*** Opening Source material ***

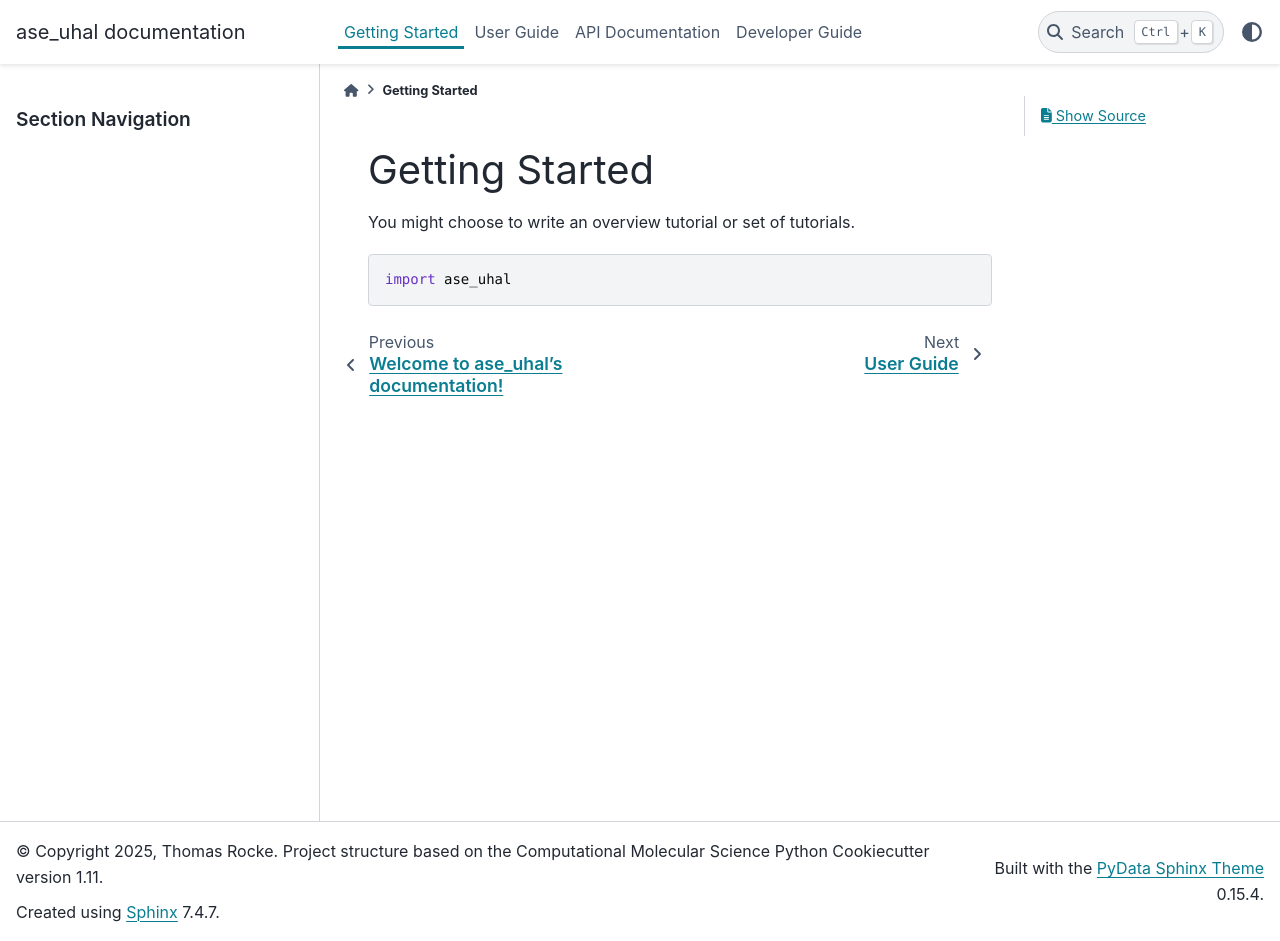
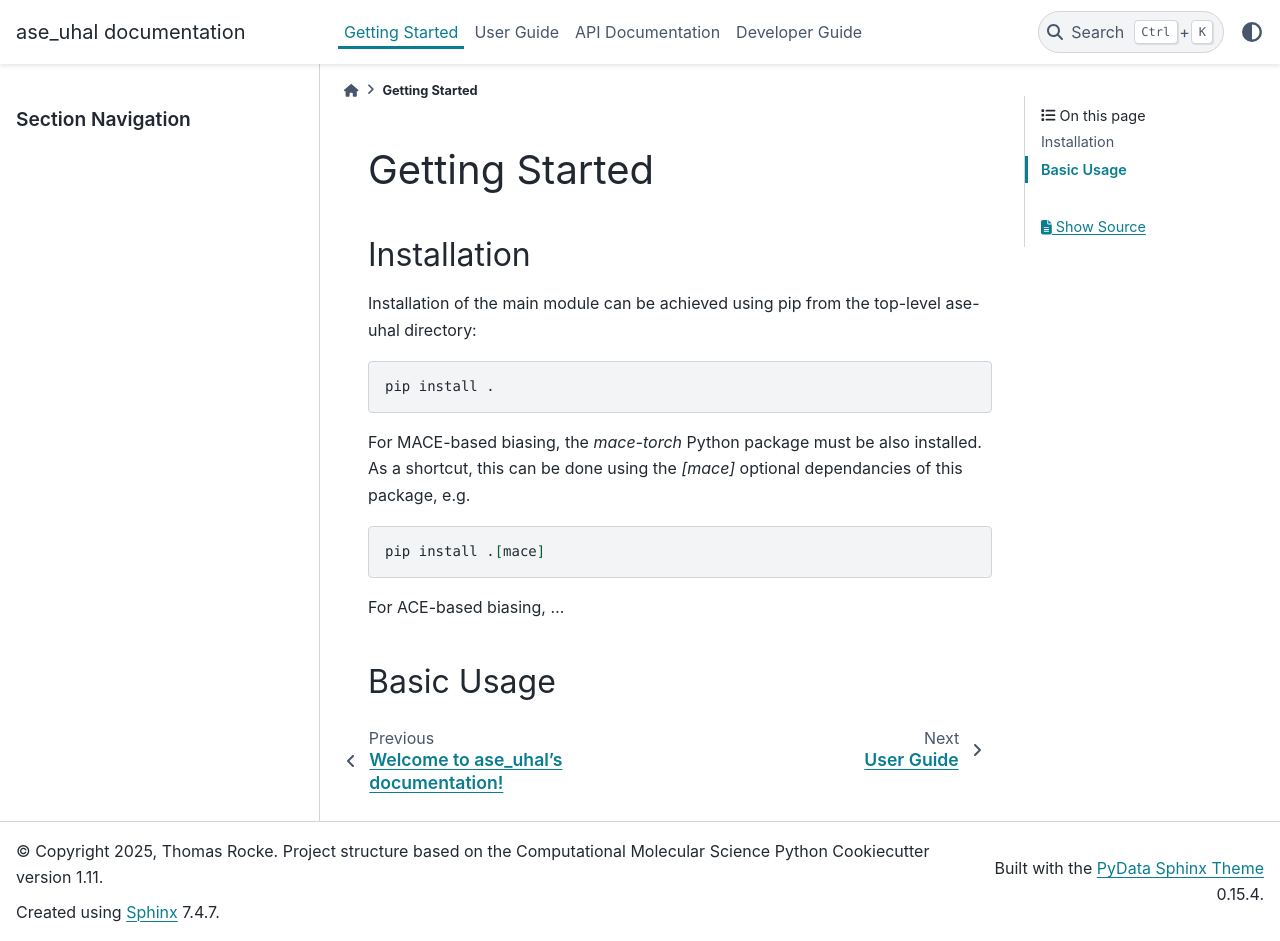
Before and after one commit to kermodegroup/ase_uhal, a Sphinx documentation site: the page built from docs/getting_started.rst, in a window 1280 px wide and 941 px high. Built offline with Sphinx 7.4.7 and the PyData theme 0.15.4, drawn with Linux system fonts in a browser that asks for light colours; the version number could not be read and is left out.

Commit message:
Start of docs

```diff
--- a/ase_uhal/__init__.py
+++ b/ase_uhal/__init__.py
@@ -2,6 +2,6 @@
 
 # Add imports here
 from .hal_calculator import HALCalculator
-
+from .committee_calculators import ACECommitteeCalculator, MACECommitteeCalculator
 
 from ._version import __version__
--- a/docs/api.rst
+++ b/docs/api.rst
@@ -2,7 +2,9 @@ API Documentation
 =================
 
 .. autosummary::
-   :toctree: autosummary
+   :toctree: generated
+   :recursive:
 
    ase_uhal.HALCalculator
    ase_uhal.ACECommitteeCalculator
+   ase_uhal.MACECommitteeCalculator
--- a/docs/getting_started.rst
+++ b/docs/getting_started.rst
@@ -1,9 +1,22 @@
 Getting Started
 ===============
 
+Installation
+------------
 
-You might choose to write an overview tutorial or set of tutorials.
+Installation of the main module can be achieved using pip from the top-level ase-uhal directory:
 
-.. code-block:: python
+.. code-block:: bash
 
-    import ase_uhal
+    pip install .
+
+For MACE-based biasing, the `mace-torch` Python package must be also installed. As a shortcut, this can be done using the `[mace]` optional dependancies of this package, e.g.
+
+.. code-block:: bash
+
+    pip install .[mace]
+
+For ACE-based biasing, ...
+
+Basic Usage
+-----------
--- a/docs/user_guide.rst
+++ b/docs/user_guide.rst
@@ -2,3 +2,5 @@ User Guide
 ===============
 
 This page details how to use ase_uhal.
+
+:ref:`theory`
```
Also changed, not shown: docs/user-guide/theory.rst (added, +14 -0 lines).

*** Closing Source material ***
*** Opening Source material ***

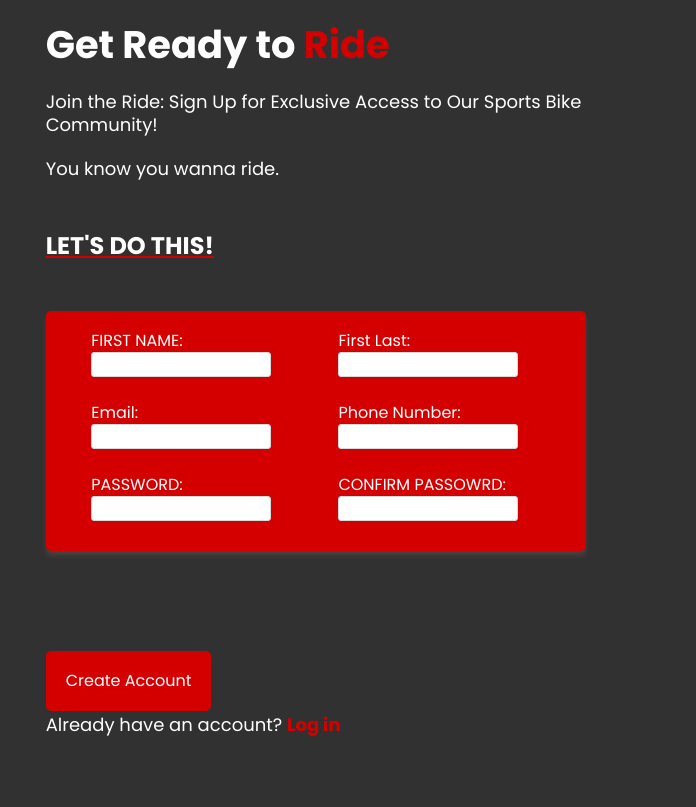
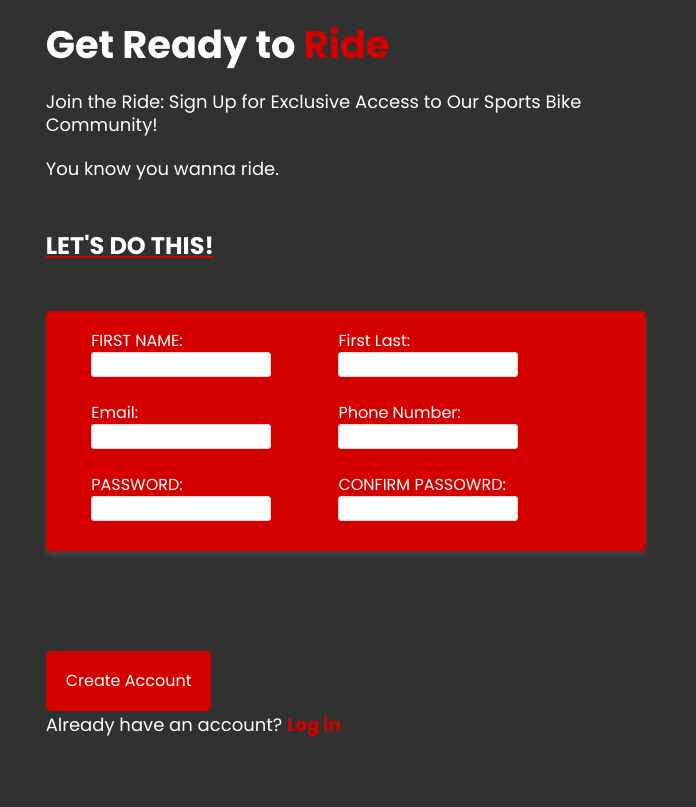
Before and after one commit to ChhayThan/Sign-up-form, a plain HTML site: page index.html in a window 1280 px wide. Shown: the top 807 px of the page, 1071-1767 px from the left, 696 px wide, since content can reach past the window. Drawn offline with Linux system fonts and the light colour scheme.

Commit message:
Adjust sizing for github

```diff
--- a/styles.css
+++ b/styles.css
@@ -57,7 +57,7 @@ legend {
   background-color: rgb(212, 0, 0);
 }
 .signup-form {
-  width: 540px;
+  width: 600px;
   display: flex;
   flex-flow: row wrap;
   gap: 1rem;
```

*** Closing Source material ***

## Task to complete
The answer must consist solely of the number of lines in the entries that contain the word "based".

## Result below
2